→ **TASK INSTRUCTIONS**
The response must contain every line below in which "parser" appears.

(DATA SHOWN begins)

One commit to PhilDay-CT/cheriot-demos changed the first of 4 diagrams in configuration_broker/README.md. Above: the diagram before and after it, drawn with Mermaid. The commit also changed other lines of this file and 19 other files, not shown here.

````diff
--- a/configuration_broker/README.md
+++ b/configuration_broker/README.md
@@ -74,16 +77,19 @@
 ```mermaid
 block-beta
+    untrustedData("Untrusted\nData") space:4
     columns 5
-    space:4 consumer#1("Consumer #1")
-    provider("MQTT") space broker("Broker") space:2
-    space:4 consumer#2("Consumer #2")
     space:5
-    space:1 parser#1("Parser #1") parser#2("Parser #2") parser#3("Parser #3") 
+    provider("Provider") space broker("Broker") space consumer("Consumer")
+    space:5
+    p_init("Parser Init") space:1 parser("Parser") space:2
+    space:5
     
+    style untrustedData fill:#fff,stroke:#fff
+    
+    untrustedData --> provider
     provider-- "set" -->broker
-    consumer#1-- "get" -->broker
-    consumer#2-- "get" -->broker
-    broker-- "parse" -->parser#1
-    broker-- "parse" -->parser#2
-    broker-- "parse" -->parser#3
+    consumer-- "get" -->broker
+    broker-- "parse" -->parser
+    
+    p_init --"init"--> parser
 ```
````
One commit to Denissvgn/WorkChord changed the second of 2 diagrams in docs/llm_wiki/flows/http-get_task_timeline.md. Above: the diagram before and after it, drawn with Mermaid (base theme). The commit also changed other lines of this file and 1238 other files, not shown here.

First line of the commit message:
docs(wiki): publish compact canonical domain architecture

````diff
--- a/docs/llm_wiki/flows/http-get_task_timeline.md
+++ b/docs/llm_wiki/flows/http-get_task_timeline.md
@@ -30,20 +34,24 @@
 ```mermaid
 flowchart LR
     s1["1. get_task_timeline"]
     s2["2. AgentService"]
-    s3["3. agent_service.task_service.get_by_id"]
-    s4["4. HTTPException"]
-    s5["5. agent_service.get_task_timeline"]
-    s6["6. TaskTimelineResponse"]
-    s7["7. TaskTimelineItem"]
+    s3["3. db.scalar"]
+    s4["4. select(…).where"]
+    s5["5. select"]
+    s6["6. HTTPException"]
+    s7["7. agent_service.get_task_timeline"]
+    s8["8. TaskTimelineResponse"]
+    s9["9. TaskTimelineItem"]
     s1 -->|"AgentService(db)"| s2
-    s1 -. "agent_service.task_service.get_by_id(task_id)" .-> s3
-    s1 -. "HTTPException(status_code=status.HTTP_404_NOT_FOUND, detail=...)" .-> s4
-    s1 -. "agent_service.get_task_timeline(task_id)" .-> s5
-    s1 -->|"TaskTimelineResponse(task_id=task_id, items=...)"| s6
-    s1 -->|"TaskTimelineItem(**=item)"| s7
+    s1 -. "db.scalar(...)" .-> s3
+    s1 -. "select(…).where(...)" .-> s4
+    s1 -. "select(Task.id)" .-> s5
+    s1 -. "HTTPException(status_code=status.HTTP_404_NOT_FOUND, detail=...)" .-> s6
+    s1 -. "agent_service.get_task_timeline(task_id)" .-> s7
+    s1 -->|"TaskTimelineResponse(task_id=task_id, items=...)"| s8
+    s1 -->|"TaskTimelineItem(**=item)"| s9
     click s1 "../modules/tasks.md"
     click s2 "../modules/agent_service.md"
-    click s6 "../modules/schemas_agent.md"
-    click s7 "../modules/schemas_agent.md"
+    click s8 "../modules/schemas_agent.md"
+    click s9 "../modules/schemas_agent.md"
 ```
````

(DATA SHOWN ends)

→ **YOUR RESPONSE**
-    space:1 parser#1("Parser #1") parser#2("Parser #2") parser#3("Parser #3") 
+    p_init("Parser Init") space:1 parser("Parser") space:2
-    broker-- "parse" -->parser#1
-    broker-- "parse" -->parser#2
-    broker-- "parse" -->parser#3
+    broker-- "parse" -->parser
+    p_init --"init"--> parser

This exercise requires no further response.